Check out the video, this is really compelling stuff!


Compiz-Fusion release 0.5.2 announced

August 4, 2007

Check it out here

For those who don’t know, Compiz-Fusion is a true 3D accelerated version of your desktop. Why not let your processor process processes and let your graphic card actually show you what you sunk $300 into it for?

Want to see Compiz-Fusion in action? Take a look at this video first, then head over to Youtube for more.

Sorry Windows users, Compiz is only for Linux. Billy et al already tried to give you a pretty interface with Aero. What? You can’t use Aero because your computer isn’t fast enough? Maybe you should switch to Linux, it’s making a damned fine entry into the desktop market with distributions like Ubuntu and Linux Mint.

I’ve been running Compiz-Fusion just dandy-fine for the last month on my 2004 Compaq Presario with a whopping 2 GHZ Athlon, 512 megs of RAM and a Geforce 6200 AGP-4x.


Razer Boomslang to retail for $99.99 (USD)

July 2, 2007

As previously mentioned, the Boomslang is coming back. They don’t yet list a price but Google shows something different – $99.00…

razergoogleprice1.jpg

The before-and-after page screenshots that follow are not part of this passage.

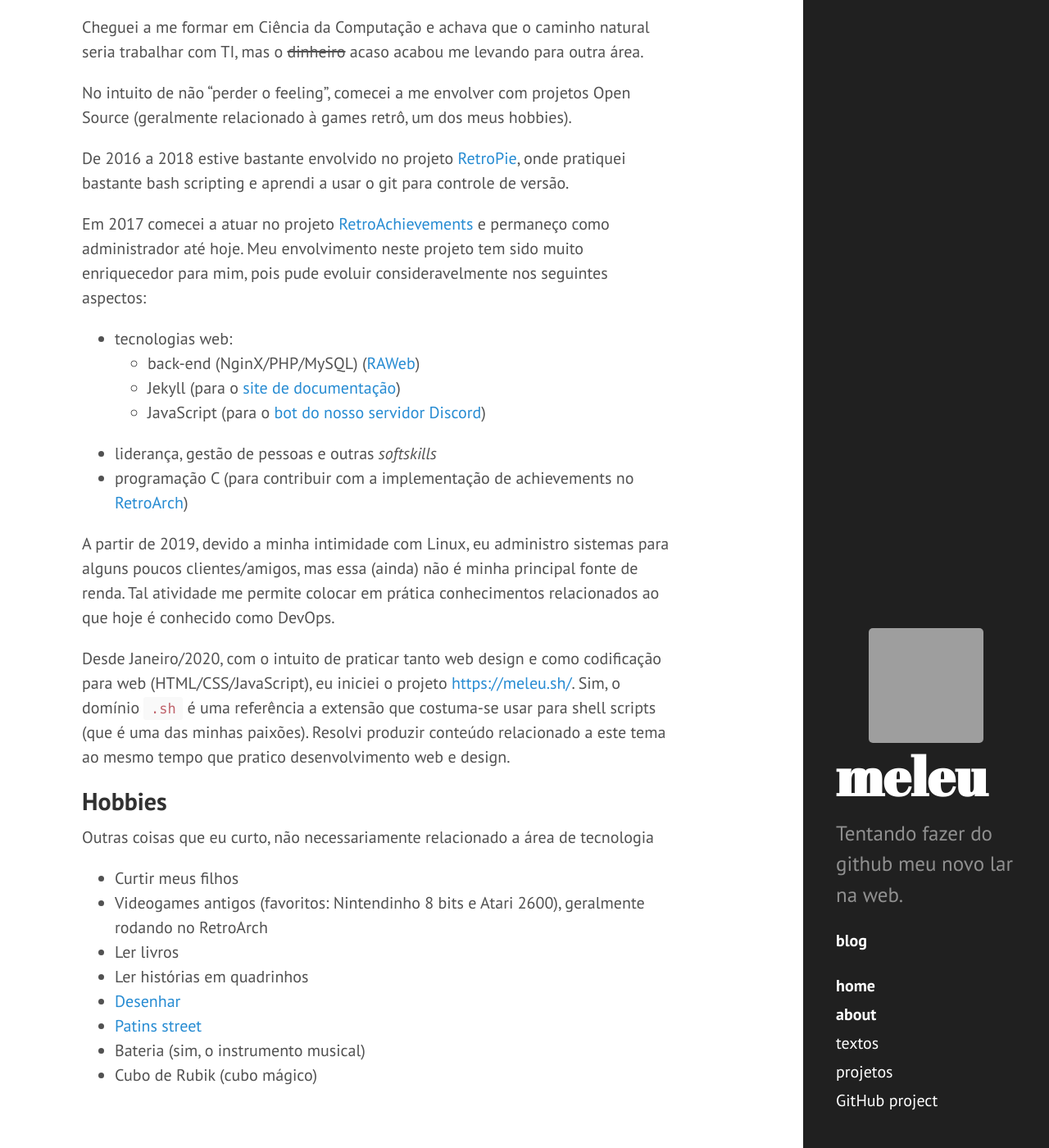
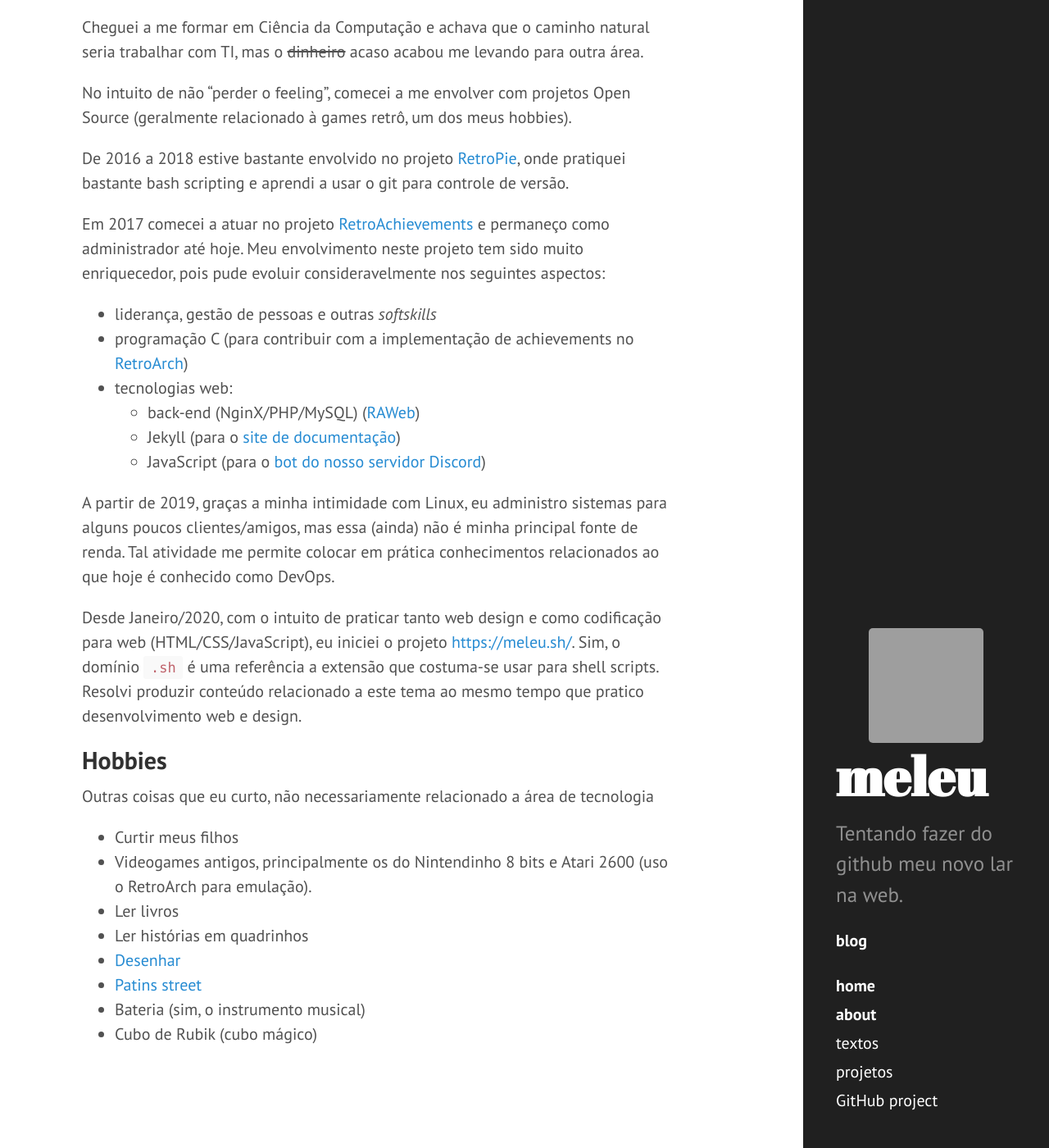
Before and after one commit to meleu/meleu.github.io, a Jekyll site: the page built from about.md, in a window 1280 px wide and 1400 px high, scrolled down 292 px. Shown: the whole window at 82% size. Built offline with Jekyll 4.4.1, drawn with Linux system fonts in a browser that asks for light colours; grey boxes are pictures that could not be loaded.

Commit message:
Update about.md

```diff
--- a/about.md
+++ b/about.md
@@ -11,18 +11,18 @@ No intuito de não "perder o feeling", comecei a me envolver com projetos Open S
 
 De 2016 a 2018 estive bastante envolvido no projeto [RetroPie](https://retropie.org.uk/), onde pratiquei bastante bash scripting e aprendi a usar o git para controle de versão.
 
-Em 2017 comecei a atuar no projeto [RetroAchievements](http://retroachievements.org) e permaneço como administrador até hoje. Meu envolvimento neste projeto tem sido muito enriquecedor para mim, pois pude evoluir consideravelmente nos seguintes aspectos:
+Em 2017 comecei a atuar no projeto [RetroAchievements](http://retroachievements.org) e permaneço como administrador até hoje. Meu envolvimento neste projeto tem sido muito enriquecedor, pois pude evoluir consideravelmente nos seguintes aspectos:
 
+- liderança, gestão de pessoas e outras _softskills_
+- programação C (para contribuir com a implementação de achievements no [RetroArch](https://github.com/libretro/RetroArch))
 - tecnologias web:
     - back-end (NginX/PHP/MySQL) ([RAWeb](https://github.com/RetroAchievements/RAWeb))
     - Jekyll (para o [site de documentação](https://docs.retroachievements.org))
     - JavaScript (para o [bot do nosso servidor Discord](https://github.com/RetroAchievements/RABot))
-- liderança, gestão de pessoas e outras _softskills_
-- programação C (para contribuir com a implementação de achievements no [RetroArch](https://github.com/libretro/RetroArch))
 
-A partir de 2019, devido a minha intimidade com Linux, eu administro sistemas para alguns poucos clientes/amigos, mas essa (ainda) não é minha principal fonte de renda. Tal atividade me permite colocar em prática conhecimentos relacionados ao que hoje é conhecido como DevOps.
+A partir de 2019, graças a minha intimidade com Linux, eu administro sistemas para alguns poucos clientes/amigos, mas essa (ainda) não é minha principal fonte de renda. Tal atividade me permite colocar em prática conhecimentos relacionados ao que hoje é conhecido como DevOps.
 
-Desde Janeiro/2020, com o intuito de praticar tanto web design e como codificação para web (HTML/CSS/JavaScript), eu iniciei o projeto [https://meleu.sh/](https://meleu.sh/). Sim, o domínio `.sh` é uma referência a extensão que costuma-se usar para shell scripts (que é uma das minhas paixões). Resolvi produzir conteúdo relacionado a este tema ao mesmo tempo que pratico desenvolvimento web e design.
+Desde Janeiro/2020, com o intuito de praticar tanto web design e como codificação para web (HTML/CSS/JavaScript), eu iniciei o projeto [https://meleu.sh/](https://meleu.sh/). Sim, o domínio `.sh` é uma referência a extensão que costuma-se usar para shell scripts. Resolvi produzir conteúdo relacionado a este tema ao mesmo tempo que pratico desenvolvimento web e design.
 
 
 ## Hobbies
@@ -30,7 +30,7 @@ Desde Janeiro/2020, com o intuito de praticar tanto web design e como codificaç
 Outras coisas que eu curto, não necessariamente relacionado a área de tecnologia
 
 - Curtir meus filhos
-- Videogames antigos (favoritos: Nintendinho 8 bits e Atari 2600), geralmente rodando no RetroArch
+- Videogames antigos, principalmente os do Nintendinho 8 bits e Atari 2600 (uso o RetroArch para emulação).
 - Ler livros
 - Ler histórias em quadrinhos
 - [Desenhar](https://meleuartblog.wordpress.com/)
```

The specs are now up on Razer’s product page:

  • 1800dpi Razer Precision™ 3G infrared sensor
  • 1000Hz Ultrapolling™ / 1ms response
  • Five independently programmable Hyperesponse™ buttons
  • On-The-Fly Sensitivity™ adjustment
  • Always-On™ mode
  • 16-bit ultra-wide data path
  • Zero-acoustic Ultraslick™ Teflon feet
  • 32KB Razer Synapse™ onboard memory

And as I guessed, it’s closely based on the Razer DeathAdder internals:

  • 1800dpi Razer Precision™ 3G infrared sensor
  • 1000Hz Ultrapolling™ / 1ms response
  • Five independently programmable Hyperesponse™ buttons
  • On-The-Fly Sensitivity™ adjustment
  • Always-On™ mode
  • 16-bit ultra-wide data path
  • Zero-acoustic Ultraslick™ Teflon feet
  • 6400 frames per second (5.8 megapixels per second)
  • Up to 60 inches per second and 15g of acceleration

The DeathAdder does not list 32KB of memory, but it’s there and supports profile switching. I notice that the Boomslang does not boast 5.8 megapixel and 15G of acceleration, though with the memory listing difference I wouldn’t be surprised if this similar rather than a different feature set.

Curious about 3G Infrared Sensor technology? Check out Razer’s 3G PR page


Windows Vista transmitting personal information in 30+ places

July 1, 2007

Windows Vista is collecting your personal information and transmitting it back to Microsoft in over 30 different places, features, applications and/or tool sets…

Windows Update, Webcontent, Digital Certificates, Auto Root Update, Windows Media Digital Rights Management, Windows Media Player, Malicious Software Removal/Clean On Upgrade, Network Connectivity Status Icon, Windows Time Service, and the IPv6 Network Address Translation (NAT) Traversal service (Teredo) are the features and services that collect and deliver data to Microsoft from Windows Vista.

Furthermore the following also collect personal data but do not necessarily transmit it all back to Microsoft:

Activation, Customer Experience Improvement Program (CEIP), Device Manager, Driver Protection, Dynamic Update, Event Viewer, File Association Web Service, Games Folder, Error Reporting for Handwriting Recognition, Input Method Editor (IME), Installation Improvement Program, Internet Printing, Internet Protocol version 6 Network Address Translation Traversal, Network Awareness (somewhat), Parental Controls, Peer Name Resolution Service, Plug and Play, Plug and Play Extensions, Program Compatibility Assistant, Program Properties—Compatibility Tab, Program Compatibility Wizard, Properties, Registration, Rights Management Services (RMS) Client, Update Root Certificates, Windows Control Panel, Windows Help, Windows Mail (only with Windows Live Mail, Hotmail, or MSN Mail) and Windows Problem Reporting are the main features and services in Windows Vista that collect and transmit user data to Microsoft.

Read the full article from Softpedia here